— WORK TASK —
Search the entries below. Return every line that has "matt" in it.

— SUPPLIED MATERIAL —
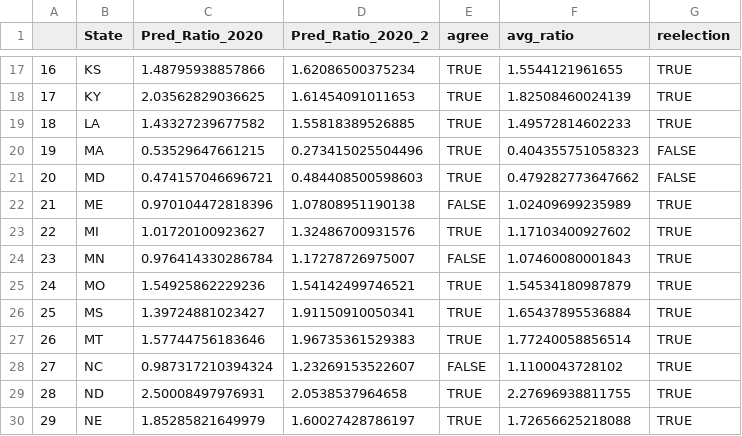
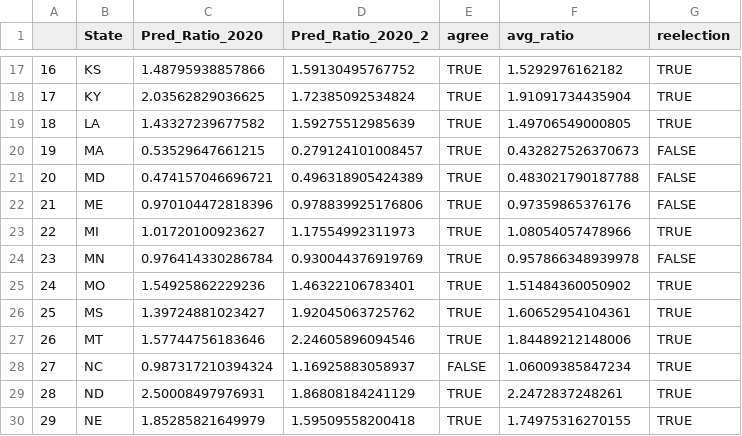
Before and after one commit to guozhaosengzs/2020election, a CSV file: matt/output2prime.csv, drawn as a sheet; only a part is shown, gaps mark what is left out; the diff covers the shown part only.

```diff
--- a/matt/output2prime.csv
+++ b/matt/output2prime.csv
@@ -17,14 +17,14 @@
-"16","KS",1.48795938857866,1.62086500375234,TRUE,1.5544121961655,TRUE
-"17","KY",2.03562829036625,1.61454091011653,TRUE,1.82508460024139,TRUE
-"18","LA",1.43327239677582,1.55818389526885,TRUE,1.49572814602233,TRUE
-"19","MA",0.53529647661215,0.273415025504496,TRUE,0.404355751058323,FALSE
-"20","MD",0.474157046696721,0.484408500598603,TRUE,0.479282773647662,FALSE
-"21","ME",0.970104472818396,1.07808951190138,FALSE,1.02409699235989,TRUE
-"22","MI",1.01720100923627,1.32486700931576,TRUE,1.17103400927602,TRUE
-"23","MN",0.976414330286784,1.17278726975007,FALSE,1.07460080001843,TRUE
-"24","MO",1.54925862229236,1.54142499746521,TRUE,1.54534180987879,TRUE
-"25","MS",1.39724881023427,1.91150910050341,TRUE,1.65437895536884,TRUE
-"26","MT",1.57744756183646,1.96735361529383,TRUE,1.77240058856514,TRUE
-"27","NC",0.987317210394324,1.23269153522607,FALSE,1.1100043728102,TRUE
-"28","ND",2.50008497976931,2.0538537964658,TRUE,2.27696938811755,TRUE
-"29","NE",1.85285821649979,1.60027428786197,TRUE,1.72656625218088,TRUE
+"16","KS",1.48795938857866,1.59130495767752,TRUE,1.5292976162182,TRUE
+"17","KY",2.03562829036625,1.72385092534824,TRUE,1.91091734435904,TRUE
+"18","LA",1.43327239677582,1.59275512985639,TRUE,1.49706549000805,TRUE
+"19","MA",0.53529647661215,0.279124101008457,TRUE,0.432827526370673,FALSE
+"20","MD",0.474157046696721,0.496318905424389,TRUE,0.483021790187788,FALSE
+"21","ME",0.970104472818396,0.978839925176806,TRUE,0.97359865376176,FALSE
+"22","MI",1.01720100923627,1.17554992311973,TRUE,1.08054057478966,TRUE
+"23","MN",0.976414330286784,0.930044376919769,TRUE,0.957866348939978,FALSE
+"24","MO",1.54925862229236,1.46322106783401,TRUE,1.51484360050902,TRUE
+"25","MS",1.39724881023427,1.92045063725762,TRUE,1.60652954104361,TRUE
+"26","MT",1.57744756183646,2.24605896094546,TRUE,1.84489212148006,TRUE
+"27","NC",0.987317210394324,1.16925883058937,FALSE,1.06009385847234,TRUE
+"28","ND",2.50008497976931,1.86808184241129,TRUE,2.2472837248261,TRUE
+"29","NE",1.85285821649979,1.59509558200418,TRUE,1.74975316270155,TRUE
```
Also changed, not shown: 77 edited cells elsewhere in this file, matt/state_searches2020.csv, 4 other files.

— COMPLETED TASK —
Before and after one commit to guozhaosengzs/2020election, a CSV file: matt/output2prime.csv, drawn as a sheet; only a part is shown, gaps mark what is left out; the diff covers the shown part only.
--- a/matt/output2prime.csv
+++ b/matt/output2prime.csv
Also changed, not shown: 77 edited cells elsewhere in this file, matt/state_searches2020.csv, 4 other files.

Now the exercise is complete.